» Exercise brief: Which lines below contain the word "GitHub"? Copy each of them.

» Material for this exercise:
━━━━━━

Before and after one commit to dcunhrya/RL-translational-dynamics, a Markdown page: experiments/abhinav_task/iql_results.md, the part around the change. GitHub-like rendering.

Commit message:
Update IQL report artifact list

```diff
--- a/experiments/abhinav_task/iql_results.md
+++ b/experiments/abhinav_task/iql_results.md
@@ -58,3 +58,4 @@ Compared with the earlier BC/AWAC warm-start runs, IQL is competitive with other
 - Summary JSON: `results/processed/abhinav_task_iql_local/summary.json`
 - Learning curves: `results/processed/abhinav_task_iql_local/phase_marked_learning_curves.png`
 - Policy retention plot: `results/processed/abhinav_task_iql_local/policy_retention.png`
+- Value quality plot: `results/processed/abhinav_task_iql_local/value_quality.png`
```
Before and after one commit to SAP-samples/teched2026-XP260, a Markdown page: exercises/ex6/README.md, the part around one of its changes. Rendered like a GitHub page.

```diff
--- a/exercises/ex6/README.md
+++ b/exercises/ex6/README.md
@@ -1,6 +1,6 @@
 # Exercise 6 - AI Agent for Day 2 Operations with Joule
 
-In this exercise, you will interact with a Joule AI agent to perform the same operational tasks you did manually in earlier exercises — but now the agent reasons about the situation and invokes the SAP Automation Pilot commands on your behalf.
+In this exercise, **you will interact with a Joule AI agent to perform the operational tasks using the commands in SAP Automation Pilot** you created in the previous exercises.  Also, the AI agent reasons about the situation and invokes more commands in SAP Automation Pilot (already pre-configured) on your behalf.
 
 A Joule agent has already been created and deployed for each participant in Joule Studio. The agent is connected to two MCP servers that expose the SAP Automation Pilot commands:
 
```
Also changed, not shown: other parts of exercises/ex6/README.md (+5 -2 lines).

━━━━━━

» Written solution:
Before and after one commit to dcunhrya/RL-translational-dynamics, a Markdown page: experiments/abhinav_task/iql_results.md, the part around the change. GitHub-like rendering.
Before and after one commit to SAP-samples/teched2026-XP260, a Markdown page: exercises/ex6/README.md, the part around one of its changes. Rendered like a GitHub page.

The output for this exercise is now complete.